WORK INSTRUCTIONS
Every line below that has the string "covers" adds one to the count. Give that count by itself.
....
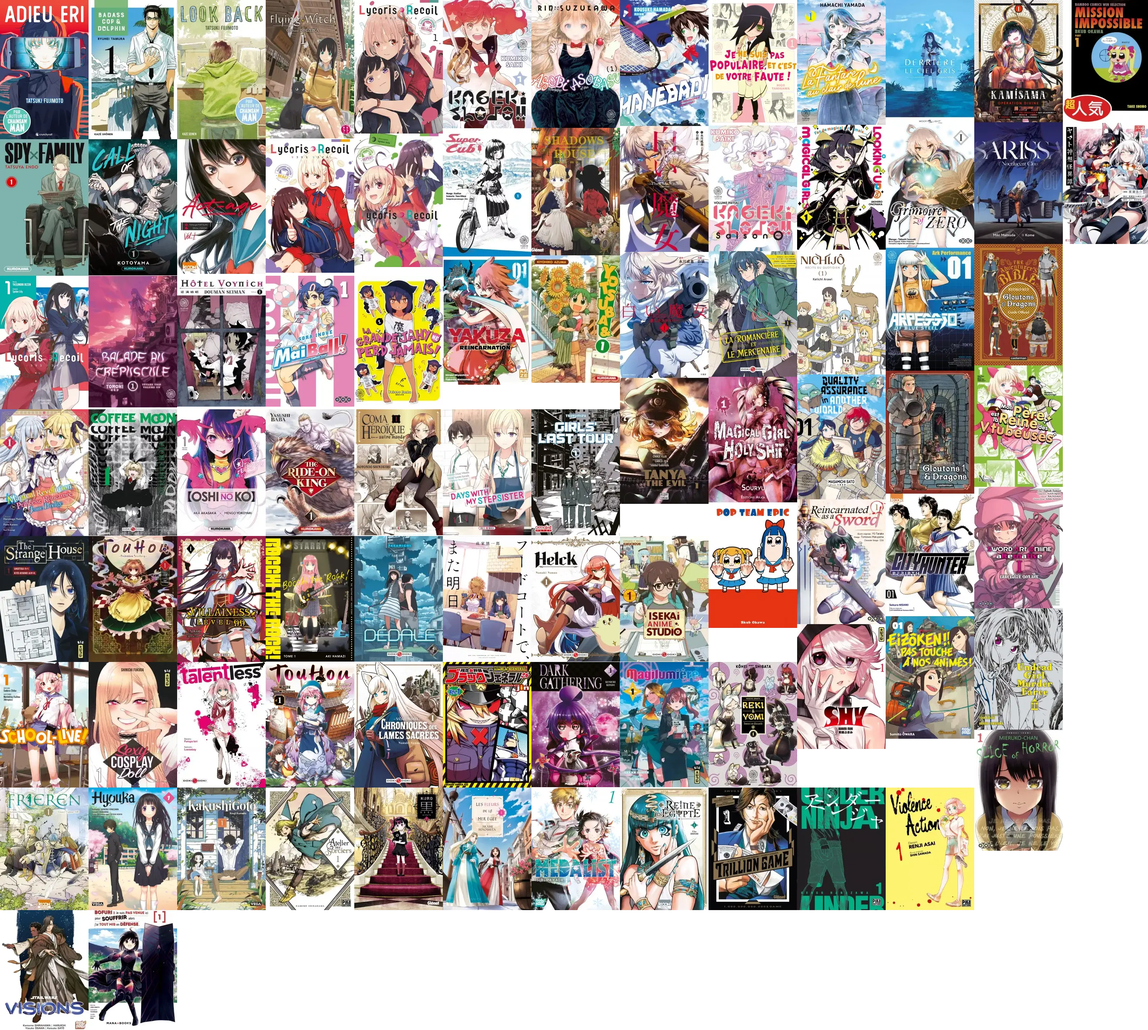
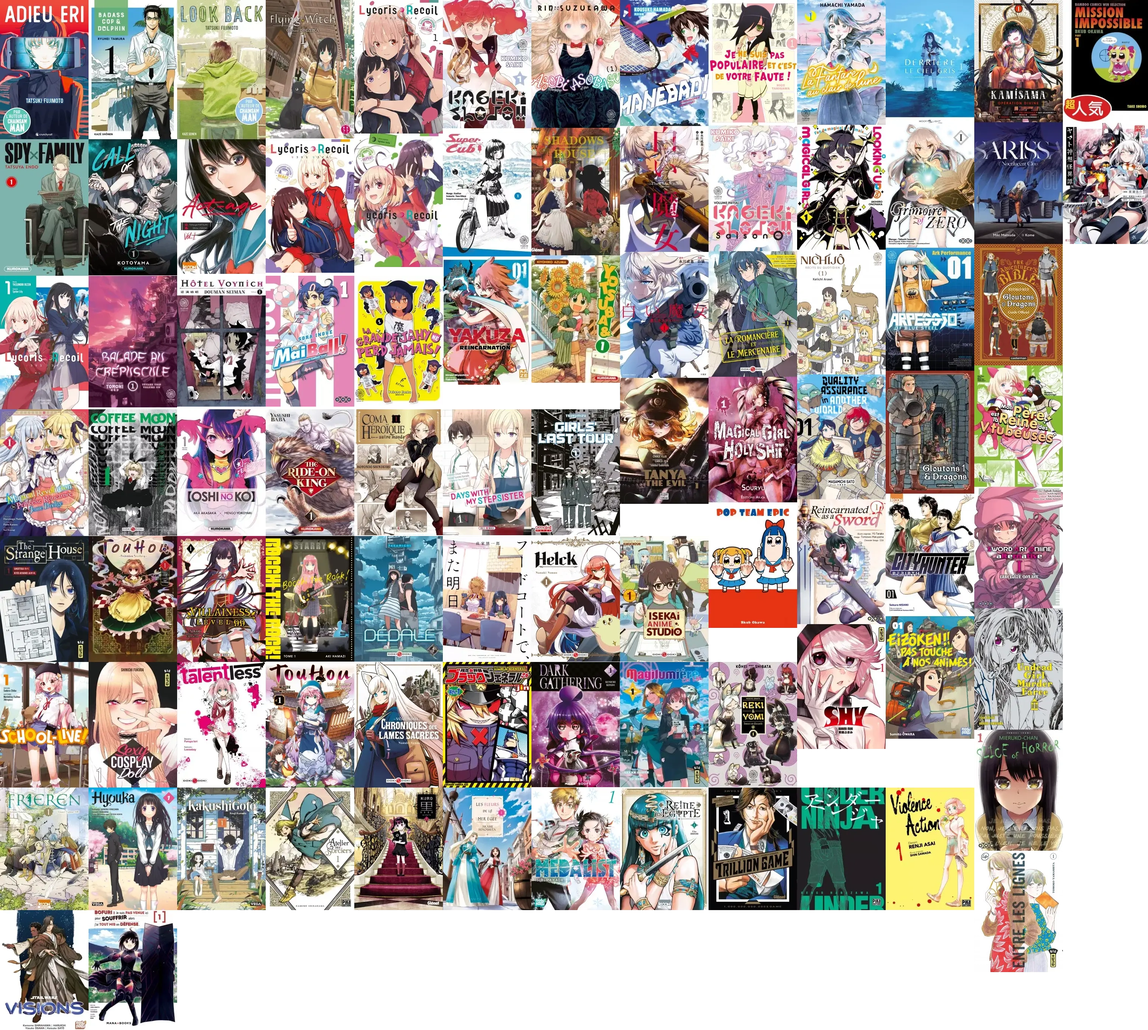
ajout série "Entre les lignes" (json+covers+css)

Changed region(s): [[0.8368, 0.8116, 0.9298, 0.9677]]

diff --git a/style/images.css b/style/images.css
@@ -438,3 +438,8 @@
     width: 234px; height: 332px;
     background: url("../img/covers.webp") -1170px -1750px;
 }
+
+.bg-entre_les_lignes_8808 {
+    width: 234px; height: 321px;
+    background: url("../img/covers.webp") -2574px -2249px;
+}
....
EXERCISE SOLUTION
3